The case was presented at Ipswich, Ma. on 31Mar 1663:
Mr. Simon Bradstreet v. Bray Willkins, Sam. Willkins and John Willkins. Trespass. For carrying away a parcel of hay. The jury found a special verdict. Court found for the plaintiff,
Richard BarkerJ and George Abbott, sr.,J testified in the action between Mr. Bradstreete and Bray Wilkinson, that they followed two tracks of a laden cart from Mr. Bradstreete's rick till they come into that way that said Wilkinson had gone with Rich. Barker's hay and saw where they had cut down wood and brush from Mr. Bradstreete's rick to go with it into that way. They followed the said tracts till they came to Goodman Wilkinson's field and then left them in the cart way leading to his house and when they reached the house they looked purposely around but could find no tracks that had gone that spring beyond his house. They further testified that it could go no other way, there being no other house or farm on this side the river and no possible going over the river at that time without swimming cart and cattle. In the way from Mr. Bradstreete's rick we found hay scattered, and one load newly set by the stony brook which they judged and believed was Mr. Bradstreete's hay, and had no doubt that he who had Rich. Barker's hay also had Mr. Bradstreete's. Rich. Barker further testified that Bray Wilkinson came to him about a fortnight before he missed his hay, when his son and he were loading hay at his rick, and said Wilkinson said that he was in great want of hay and knew not what shift to make. Wilkinson also said that the hay that Rich Barker left would beburned, but Barker replied that it would not be unless somebody played the knave with him and that he intended to take it away. Notwithstanding this, said Wilkinson took or caused to be taken away the hay without the knowledge or consent of said Barker and when charged with it would not own it. Since Mr. Corwyn gave deponent twenty shillings for it and would have given him five pounds because he had been so ill dealt with, etc. Sworn, 4:3: 1663, before Simon Bradstreet,* and on May 5, 1663, in Ipswich court.
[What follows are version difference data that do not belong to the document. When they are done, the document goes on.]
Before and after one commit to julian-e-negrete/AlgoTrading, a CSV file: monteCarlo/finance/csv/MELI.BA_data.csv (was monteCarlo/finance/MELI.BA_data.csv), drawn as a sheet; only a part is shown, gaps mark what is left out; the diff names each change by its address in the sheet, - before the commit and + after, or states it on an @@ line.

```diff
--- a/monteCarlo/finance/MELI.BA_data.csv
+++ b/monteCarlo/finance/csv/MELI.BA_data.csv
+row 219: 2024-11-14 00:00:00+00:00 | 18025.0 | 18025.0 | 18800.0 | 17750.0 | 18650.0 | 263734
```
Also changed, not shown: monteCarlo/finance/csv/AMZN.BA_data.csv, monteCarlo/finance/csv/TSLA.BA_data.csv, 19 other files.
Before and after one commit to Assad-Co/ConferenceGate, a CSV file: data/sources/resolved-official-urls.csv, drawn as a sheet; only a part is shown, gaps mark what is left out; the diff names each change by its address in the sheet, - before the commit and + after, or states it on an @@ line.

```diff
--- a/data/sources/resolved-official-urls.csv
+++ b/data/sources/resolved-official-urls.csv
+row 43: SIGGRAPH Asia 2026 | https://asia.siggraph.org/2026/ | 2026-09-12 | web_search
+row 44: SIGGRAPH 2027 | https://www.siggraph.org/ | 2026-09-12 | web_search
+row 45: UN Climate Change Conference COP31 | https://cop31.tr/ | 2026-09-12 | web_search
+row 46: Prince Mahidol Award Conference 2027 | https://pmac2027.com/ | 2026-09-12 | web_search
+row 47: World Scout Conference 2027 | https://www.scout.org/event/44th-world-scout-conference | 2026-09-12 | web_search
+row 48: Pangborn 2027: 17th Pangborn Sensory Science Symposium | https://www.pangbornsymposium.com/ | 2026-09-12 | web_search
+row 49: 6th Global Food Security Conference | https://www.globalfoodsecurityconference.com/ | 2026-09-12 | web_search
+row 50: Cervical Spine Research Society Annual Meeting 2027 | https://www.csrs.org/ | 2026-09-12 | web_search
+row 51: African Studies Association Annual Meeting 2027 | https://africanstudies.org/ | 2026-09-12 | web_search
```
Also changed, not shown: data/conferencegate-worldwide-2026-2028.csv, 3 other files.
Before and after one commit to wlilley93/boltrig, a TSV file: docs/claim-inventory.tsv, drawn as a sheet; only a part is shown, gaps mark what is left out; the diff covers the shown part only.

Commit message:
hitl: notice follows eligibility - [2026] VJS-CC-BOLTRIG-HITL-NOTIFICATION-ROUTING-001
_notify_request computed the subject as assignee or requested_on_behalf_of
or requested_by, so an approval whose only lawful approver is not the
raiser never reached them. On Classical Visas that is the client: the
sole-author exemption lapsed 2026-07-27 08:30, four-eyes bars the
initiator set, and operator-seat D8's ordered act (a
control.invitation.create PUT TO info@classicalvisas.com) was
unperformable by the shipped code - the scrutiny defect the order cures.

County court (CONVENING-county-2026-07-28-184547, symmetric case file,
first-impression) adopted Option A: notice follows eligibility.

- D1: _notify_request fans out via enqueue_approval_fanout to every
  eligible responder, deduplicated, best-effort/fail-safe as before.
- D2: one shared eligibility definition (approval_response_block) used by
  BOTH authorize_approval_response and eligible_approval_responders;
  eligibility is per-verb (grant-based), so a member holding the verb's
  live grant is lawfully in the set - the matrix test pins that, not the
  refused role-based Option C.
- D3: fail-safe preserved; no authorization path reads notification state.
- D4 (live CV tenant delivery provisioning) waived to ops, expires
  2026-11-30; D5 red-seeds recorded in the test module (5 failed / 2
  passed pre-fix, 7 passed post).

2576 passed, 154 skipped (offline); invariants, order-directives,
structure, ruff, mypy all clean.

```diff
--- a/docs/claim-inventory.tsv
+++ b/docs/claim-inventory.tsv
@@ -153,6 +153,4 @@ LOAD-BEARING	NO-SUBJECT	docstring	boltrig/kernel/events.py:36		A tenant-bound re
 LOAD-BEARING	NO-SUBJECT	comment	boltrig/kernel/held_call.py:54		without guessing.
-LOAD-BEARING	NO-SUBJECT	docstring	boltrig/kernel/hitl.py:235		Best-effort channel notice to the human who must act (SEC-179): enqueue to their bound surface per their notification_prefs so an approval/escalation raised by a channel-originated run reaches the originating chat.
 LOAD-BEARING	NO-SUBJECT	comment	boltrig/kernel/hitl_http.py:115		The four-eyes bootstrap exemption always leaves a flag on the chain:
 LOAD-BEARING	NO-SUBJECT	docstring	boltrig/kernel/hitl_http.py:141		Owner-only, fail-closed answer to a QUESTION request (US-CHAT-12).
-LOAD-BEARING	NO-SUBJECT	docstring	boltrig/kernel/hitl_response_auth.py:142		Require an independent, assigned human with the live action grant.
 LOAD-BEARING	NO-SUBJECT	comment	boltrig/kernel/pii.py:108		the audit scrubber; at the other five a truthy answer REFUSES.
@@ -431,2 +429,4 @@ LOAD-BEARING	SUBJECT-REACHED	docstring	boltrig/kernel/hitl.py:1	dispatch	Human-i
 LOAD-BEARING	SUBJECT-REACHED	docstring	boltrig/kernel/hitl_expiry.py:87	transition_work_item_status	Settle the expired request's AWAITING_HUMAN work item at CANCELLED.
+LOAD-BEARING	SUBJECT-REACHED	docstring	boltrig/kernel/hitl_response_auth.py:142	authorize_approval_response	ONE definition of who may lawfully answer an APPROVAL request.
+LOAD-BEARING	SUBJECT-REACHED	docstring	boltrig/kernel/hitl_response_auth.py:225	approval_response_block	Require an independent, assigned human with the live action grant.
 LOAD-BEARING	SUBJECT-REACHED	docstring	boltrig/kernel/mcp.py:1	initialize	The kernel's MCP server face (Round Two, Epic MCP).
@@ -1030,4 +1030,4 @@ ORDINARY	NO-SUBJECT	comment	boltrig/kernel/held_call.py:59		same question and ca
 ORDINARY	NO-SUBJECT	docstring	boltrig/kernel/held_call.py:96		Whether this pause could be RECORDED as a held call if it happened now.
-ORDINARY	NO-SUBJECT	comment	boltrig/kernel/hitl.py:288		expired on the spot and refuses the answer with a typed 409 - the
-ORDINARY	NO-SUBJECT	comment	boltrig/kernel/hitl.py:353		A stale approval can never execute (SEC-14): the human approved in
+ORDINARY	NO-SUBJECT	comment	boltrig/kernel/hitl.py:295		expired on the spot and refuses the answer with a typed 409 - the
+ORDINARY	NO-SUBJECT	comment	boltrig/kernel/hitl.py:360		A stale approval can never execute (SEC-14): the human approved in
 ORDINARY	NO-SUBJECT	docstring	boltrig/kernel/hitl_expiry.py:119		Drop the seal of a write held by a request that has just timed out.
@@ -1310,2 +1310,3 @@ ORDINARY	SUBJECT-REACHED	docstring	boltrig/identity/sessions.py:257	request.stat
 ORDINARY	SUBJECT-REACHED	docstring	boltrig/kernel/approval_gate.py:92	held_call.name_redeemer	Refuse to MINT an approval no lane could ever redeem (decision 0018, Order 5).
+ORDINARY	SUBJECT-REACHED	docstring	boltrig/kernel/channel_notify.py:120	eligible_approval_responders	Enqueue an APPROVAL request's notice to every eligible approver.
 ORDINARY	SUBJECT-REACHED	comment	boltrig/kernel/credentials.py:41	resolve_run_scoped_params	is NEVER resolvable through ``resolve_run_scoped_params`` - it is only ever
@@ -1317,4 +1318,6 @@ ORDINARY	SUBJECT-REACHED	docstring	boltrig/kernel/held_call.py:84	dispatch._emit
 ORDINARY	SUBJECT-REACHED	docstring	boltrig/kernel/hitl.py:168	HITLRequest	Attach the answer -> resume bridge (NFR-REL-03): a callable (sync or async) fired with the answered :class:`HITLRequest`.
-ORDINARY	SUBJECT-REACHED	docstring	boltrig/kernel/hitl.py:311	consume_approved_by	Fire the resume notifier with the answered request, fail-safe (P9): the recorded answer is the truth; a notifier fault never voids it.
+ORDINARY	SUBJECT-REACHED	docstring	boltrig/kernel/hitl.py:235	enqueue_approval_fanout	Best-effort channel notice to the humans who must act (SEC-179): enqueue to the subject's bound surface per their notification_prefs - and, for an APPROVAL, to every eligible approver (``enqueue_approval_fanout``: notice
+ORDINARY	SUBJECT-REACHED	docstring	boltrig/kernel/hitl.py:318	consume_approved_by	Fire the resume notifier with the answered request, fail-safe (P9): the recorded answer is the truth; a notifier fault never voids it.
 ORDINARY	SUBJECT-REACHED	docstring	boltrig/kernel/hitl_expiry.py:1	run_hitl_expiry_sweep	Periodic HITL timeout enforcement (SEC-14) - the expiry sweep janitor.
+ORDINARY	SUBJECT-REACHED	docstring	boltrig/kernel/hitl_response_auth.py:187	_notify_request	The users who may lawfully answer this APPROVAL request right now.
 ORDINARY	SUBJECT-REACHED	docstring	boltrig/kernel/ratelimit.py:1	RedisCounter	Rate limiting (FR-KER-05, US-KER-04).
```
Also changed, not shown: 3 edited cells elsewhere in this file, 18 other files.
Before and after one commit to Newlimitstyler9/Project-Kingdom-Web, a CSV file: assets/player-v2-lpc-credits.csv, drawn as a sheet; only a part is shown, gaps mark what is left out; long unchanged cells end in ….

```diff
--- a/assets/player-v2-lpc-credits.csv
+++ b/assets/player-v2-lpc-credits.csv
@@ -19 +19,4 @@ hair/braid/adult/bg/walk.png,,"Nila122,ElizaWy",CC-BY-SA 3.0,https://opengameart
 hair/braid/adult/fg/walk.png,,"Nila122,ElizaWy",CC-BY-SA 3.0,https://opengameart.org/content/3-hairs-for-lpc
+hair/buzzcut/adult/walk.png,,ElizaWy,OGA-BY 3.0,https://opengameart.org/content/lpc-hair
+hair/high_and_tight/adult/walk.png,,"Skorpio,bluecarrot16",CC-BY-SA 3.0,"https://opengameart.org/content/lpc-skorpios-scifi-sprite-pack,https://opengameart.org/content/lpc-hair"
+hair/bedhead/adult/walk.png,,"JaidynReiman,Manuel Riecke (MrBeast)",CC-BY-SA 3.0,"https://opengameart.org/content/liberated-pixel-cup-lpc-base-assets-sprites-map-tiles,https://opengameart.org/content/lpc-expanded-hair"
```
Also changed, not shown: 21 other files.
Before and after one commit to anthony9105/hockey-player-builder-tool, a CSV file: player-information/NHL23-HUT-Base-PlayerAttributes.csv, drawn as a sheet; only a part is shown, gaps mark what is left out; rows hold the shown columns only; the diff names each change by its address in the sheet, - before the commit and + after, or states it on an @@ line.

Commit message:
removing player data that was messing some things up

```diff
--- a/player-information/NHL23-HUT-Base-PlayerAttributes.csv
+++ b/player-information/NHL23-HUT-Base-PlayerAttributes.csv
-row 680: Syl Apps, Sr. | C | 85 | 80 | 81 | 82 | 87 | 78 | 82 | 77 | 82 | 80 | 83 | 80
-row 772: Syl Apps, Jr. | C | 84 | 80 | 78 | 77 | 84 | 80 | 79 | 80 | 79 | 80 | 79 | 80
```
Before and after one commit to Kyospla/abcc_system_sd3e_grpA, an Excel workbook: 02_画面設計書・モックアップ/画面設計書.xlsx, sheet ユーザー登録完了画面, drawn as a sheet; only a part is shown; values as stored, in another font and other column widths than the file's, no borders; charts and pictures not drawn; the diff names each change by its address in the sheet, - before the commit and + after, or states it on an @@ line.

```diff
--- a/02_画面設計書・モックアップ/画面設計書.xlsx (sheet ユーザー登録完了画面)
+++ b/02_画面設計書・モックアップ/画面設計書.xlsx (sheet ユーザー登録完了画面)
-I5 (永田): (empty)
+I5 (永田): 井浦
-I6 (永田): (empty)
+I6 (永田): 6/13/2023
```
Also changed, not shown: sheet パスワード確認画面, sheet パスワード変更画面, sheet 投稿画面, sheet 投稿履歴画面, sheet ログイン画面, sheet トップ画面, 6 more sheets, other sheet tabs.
Thomas Abott deposed that there was a parcel of hay about three loads, which he helped to get for Mr. Bradstreet at a meadow commonly called Beachin meadow, taken away to said Bradstreet's great damage both for want of the hay and the loss of cattle sustained thereby. Mr. Bradstreet was obliged to buy hay at a great rate and much time was lost in sending a team for the hay, not knowing that it was gone. The journey occasioned the loss of the work of two oxen for two months, by reason of their tiring for want of hay to refresh them when they came thither, it being about six miles to the place. Sworn in court.
John Longley, aged about twenty-three years, testified that he lived with Bray Wilkins and he heard Goodman Wilkins say that Mr. Georg Curwin of Salem had brought a load of hay for him, and that it was in Andeavor's meadows. Further that said Wilkins' two or three sons with John Gingill went for the hay and the first day they mired their cart and came home without any hay. They went again the next day and the two days following and brought home some hay which deponent saw at night when he came from work, etc. Sworn in court.
John Godfry deposed that coming from Salem with Bray Wilkins toward his house, there was some discourse about hiring something of deponent, and the latter told him that it was reported that said Wilkins had stolen Mr. Bradstreet's hay. Wilkins answered that he did not steal it but he took some of it, for it would have been burned or spoiled and it would be better for him to have it than have it spoiled. Sworn in court.
Special verdict: They found that in the year 1661, Mr. Bradstret had two parcels of hay in the Beching meadow which were lost and the evidence showed scattering of hay to stong brook and two or three loads of hay like those lost were found at Goodman Wilkeson's house, etc. If the evidence be legal, they found for the plaintiff, if not, for the defendant.-pp45-46
Records and Files of the Quarterly Courts of Essex County, Massachusetts: 1662-1667 VolIII
Although the jury seems to have dithered with a "special verdict" the Court ruled in favor of Simon Bradstreet. I wonder how he was recompensed for the stolen hay?